If these property owners use other means of indicating that firearms are not welcome on the premises—even if entirely reasonable and understandable—they cannot avail themselves of Texas’s criminal trespass laws. By contrast, property owners who wish to exclude others for any other reason at all do not face these same burdens. This viewpoint-based discrimination was entirely intentional; the Texas state land commissioner who drafted these requirements admits that he “intentionally made the sign’s language cumbersome” to discourage businesses from prohibiting entry to customers carrying guns.
Moms Demand Action has been complaining about the signage for at least two years. Back in 2018, the Austin American-Statesman devoted an entire article to the issue, highlighting the gun control group’s opposition to the signage requirement.
The Moms Demand Action members say some gun owners are “gaming” the system by ignoring a property owner’s wishes if the sign doesn’t fit literally the one-inch letter of the law or violates other specifics.
They showed me numerous screen shots listing establishments with allegedly illegal signs. The assumption, at least based on the Internet conversations, is that an armed customer can’t be convicted of criminal trespass if the sign isn’t technically correct.
“We saw it was being deliberately exploited by ‘law abiding’ gun owners,” Burke said. “From a mom’s perspective, if I’m at the hospital with my child and see a no guns sign, I shouldn’t have to worry that the mom next to me has a gun.”
Frankly, if you think a “no guns” sign is automatically going to stop criminals from carrying a firearm, you’ve got much bigger problems with the size of the sign.
This lawsuit is a pretty blatant attempt to not only make it easier for establishments to legally ban guns from their property, but to actually encourage businesses to take that step.
As for the claim that former Texas Land Commissioner Jerry Patterson intentionally designed the signage to make it a burden to post, he calls the claim “bogus“.
“They’re complaining that the sign is too prominent essentially,” Patterson told Houston Public Media. “But if it’s that important to them, would they feel good with a two-inch-by-two-inch sign that had a handgun with a red circle around it and a red diagonal bar across it that nobody’s going to see?”
He also pointed out that the signs are not actually required. Gun carriers must leave a property if the owner tells them verbally that firearms are not welcome.
The lawsuit addresses this by saying that it would be impractical to advise each person who enters and would require hiring an employee just to do that.
“Decisions about how to protect worshippers and create a welcome environment are important to any congregation, and the requirements we’re challenging make those decisions far more complicated,” Bruce Beisner, minister of Bay Area Unitarian Universalist Church, said in a statement. “Our hope is to make it easier for houses of worship across the state to put in place the practices around firearms that make sense for them.”

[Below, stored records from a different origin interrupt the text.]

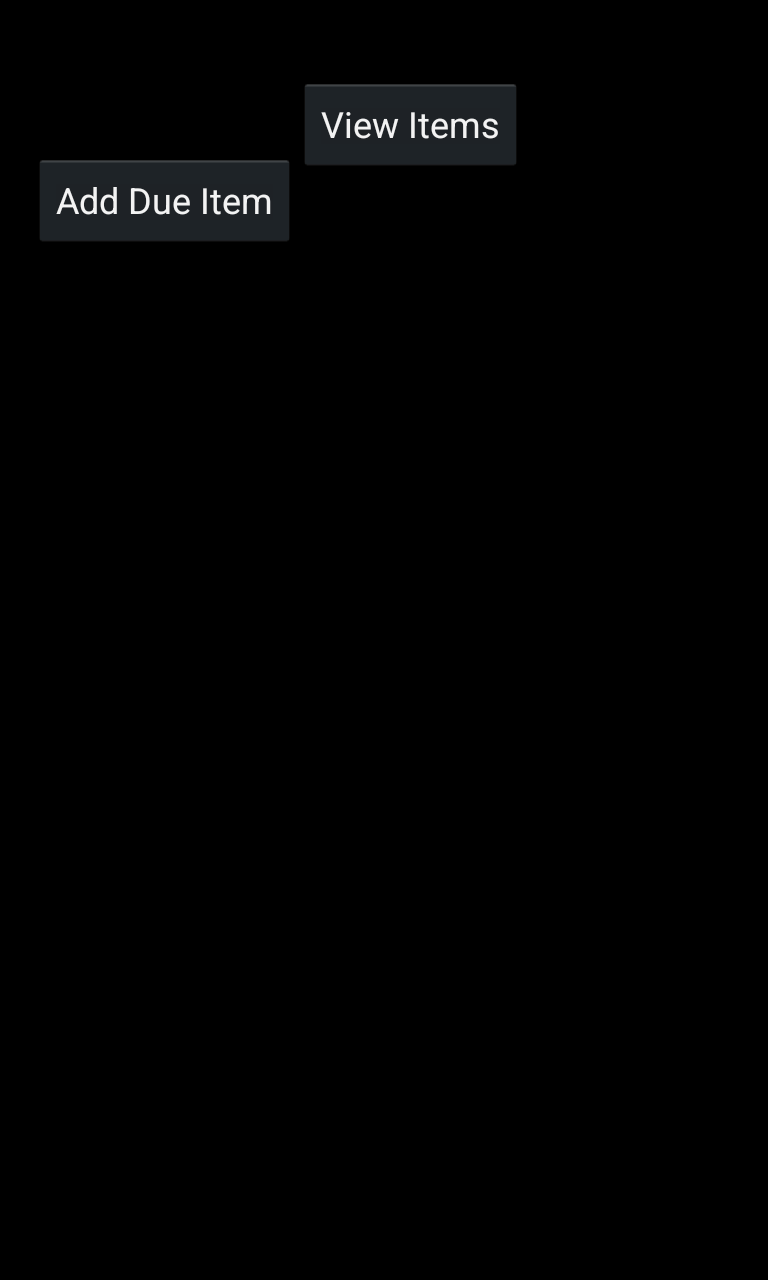
Repository: vignaesh01/Due-Date-App
Layout: DueDateManager/res/layout/activity_main.xml
The author's editor kept a copy of each file at every save. The layout is drawn from the files as they stood at one save, then again after the next save.
It is drawn on a 768 x 1280 px phone screen (xhdpi) without system bars, with theme android:Theme.Holo; the app's code is not run. Lists and similar views that code fills are empty.

Above is the layout before, as saved 2014-11-14 14:43:59.

After the next save:
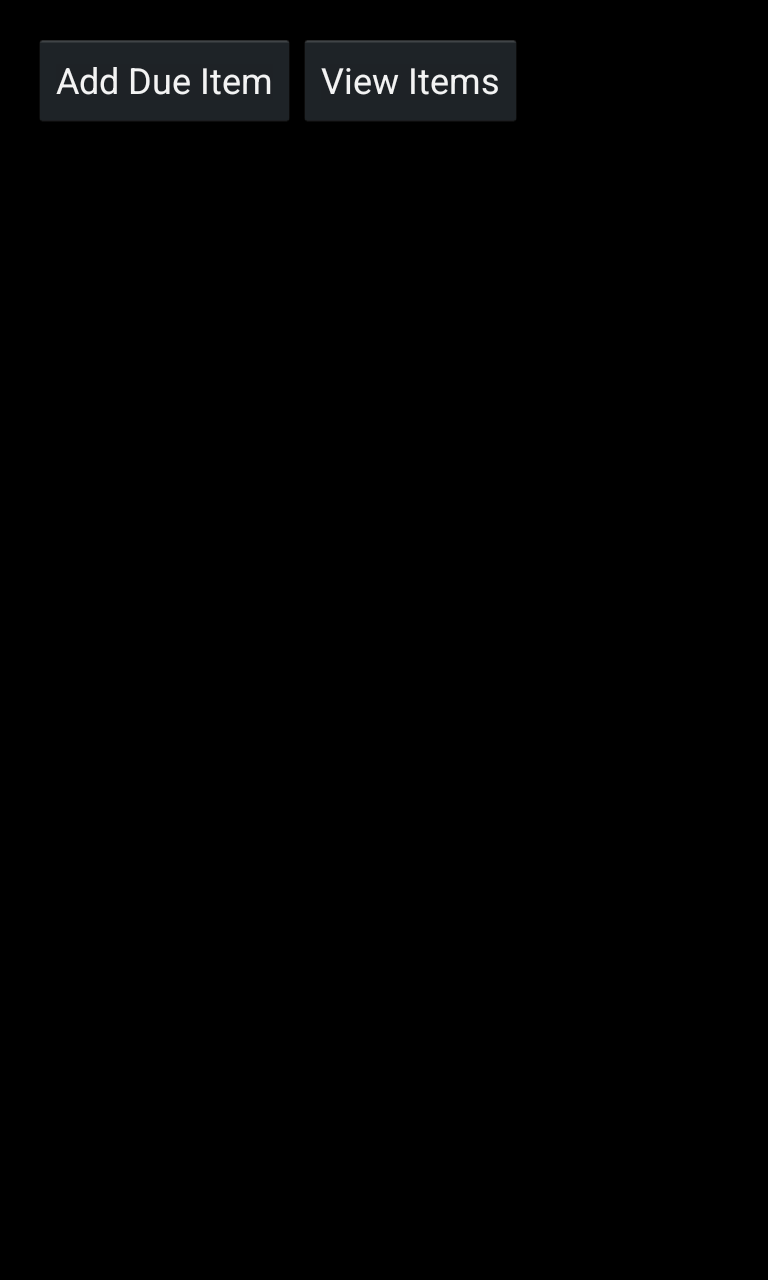
Saved 64 s later.
--- a/DueDateManager/res/layout/activity_main.xml
+++ b/DueDateManager/res/layout/activity_main.xml
@@ -20,7 +20,6 @@
             android:id="@+id/btnAddDueItem"
             android:layout_width="wrap_content"
             android:layout_height="wrap_content"
-            android:layout_marginTop="60dp"
             android:onClick="goToAddDueItem"
             android:text="@string/addDueItem" />
 
@@ -30,7 +29,6 @@
             android:layout_height="wrap_content"
             android:layout_below="@+id/btnAddDueItem"
             android:layout_centerHorizontal="true"
-            android:layout_marginTop="22dp"
             android:onClick="goToViewItems"
             android:text="@string/viewItems" />
     </LinearLayout>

Or, you know, you can just post the required signage and then the problem disappears.
I suspect that this lawsuit isn’t going anywhere, but for Texas gun owners it should be another warning sign that Michael Bloomberg’s anti-gun group has its eyes on the Lone Star State. The group is already spending millions of dollars this election cycle in an attempt to flip the state House, and if they get a foothold in the legislature, expect a spate of gun control legislation to be filed along with their anti-Second Amendment lawsuits.